We shall illustrate this attack in the RSA signature context. Imagine
that Alice wants to send a signed message to Bob. For this purpose,
she carefully chooses two large primes *p* and *q* , and publishes
their product *n*=*pq* . She also chooses a public verification key *v*
according to . The secret signature key *s* is
computed so that . Then, to sign a
message *m* , Alice computes , and sends the pair
(*m*,*S*) to Bob. To verify that *S* effectively is the signature of
Alice corresponding to *m* , Bob checks whether , where *v* is the public verification key of Alice.

We shall see that if the hardware is damaged, then a pirate can obtain
some bits of the secret key *s* . Note that we do not deal with
Chinese remaindering based implementations, because, as shown before,

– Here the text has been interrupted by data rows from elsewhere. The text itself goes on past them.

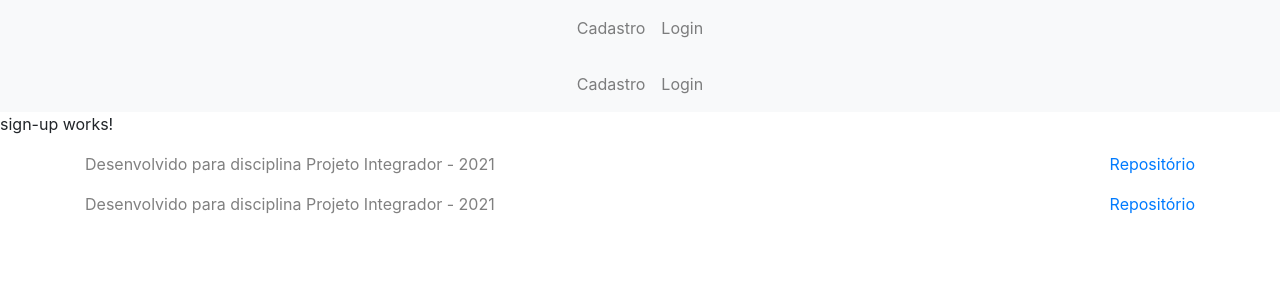
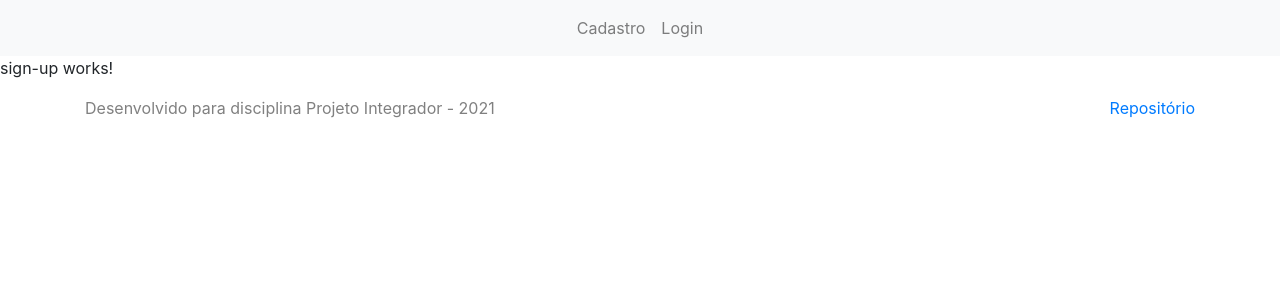
Before and after one commit to pedrozulian/web-teleagro, an Angular app: page /sign-up in a window 1280 px wide. Shown: the top 300 px of the page. Built offline with nearby package versions, Linux system fonts and the light colour scheme.

Commit message:
too add router-outlet

```diff
--- a/src/app/app.component.html
+++ b/src/app/app.component.html
@@ -1 +1 @@
-<app-layout></app-layout>
+<router-outlet></router-outlet>
```
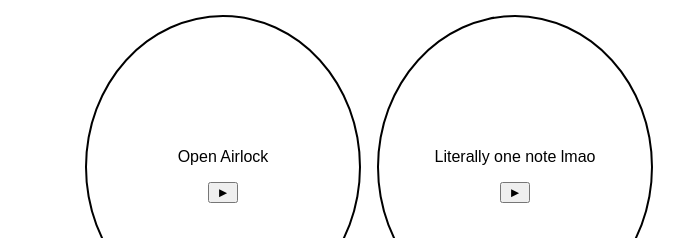
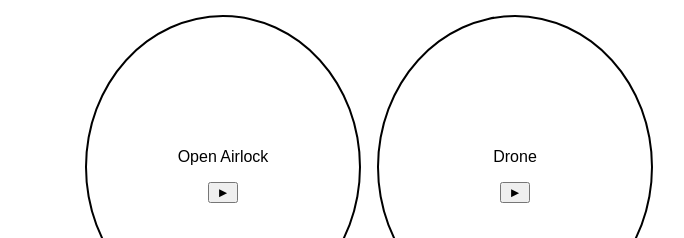
Before and after one commit to apratt957/procgenjams, a Gatsby site: page / in a window 1280 px wide. Shown: the top 238 px of the page, without its empty margins (15-699 px from the left). Built offline with nearby package versions, Linux system fonts and the light colour scheme; Gatsby itself is replaced by a stand-in of ours.

Commit message:
clean up

```diff
--- a/src/songs.js
+++ b/src/songs.js
@@ -100,7 +100,7 @@
 }
 
 const song2 = {
-  name: "Literally one note lmao",
+  name: "Drone",
   makeSong: () => {
     Tone.context = new AudioContext()
     unmute(Tone.context)
@@ -180,17 +180,10 @@
     }, "25m").start()
 
     new Tone.Loop(time => {
-      // Trigger D4 after 5 measures and hold for 1 full measure + two 1/4 notes
       rightSynth.triggerAttackRelease(makeRandomNote(notes), "1:2", "+5:0")
-      // Switch to E4 after one more measure
       rightSynth.setNote(makeRandomNote(notes), "+6:0")
-
-      // Trigger B3 after 11 measures + two 1/4 notes + two 1/16 notes. Hold for one measure
       rightSynth.triggerAttackRelease(makeRandomNote(notes), "1m", "+11:2:2")
-      // Switch to G3 after a 1/2 note more
       rightSynth.setNote(makeRandomNote(notes), "+12:0:2")
-
-      // Trigger G4 after 23 measures + two 1/4 notes. Hold for a half note.
       rightSynth.triggerAttackRelease(makeRandomNote(notes), "0:2", "+23:2")
     }, "26m").start()
     Tone.Transport.start()
```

in this case one faulty computation modulo *p* or modulo *q* gives the
secret factors of *n* .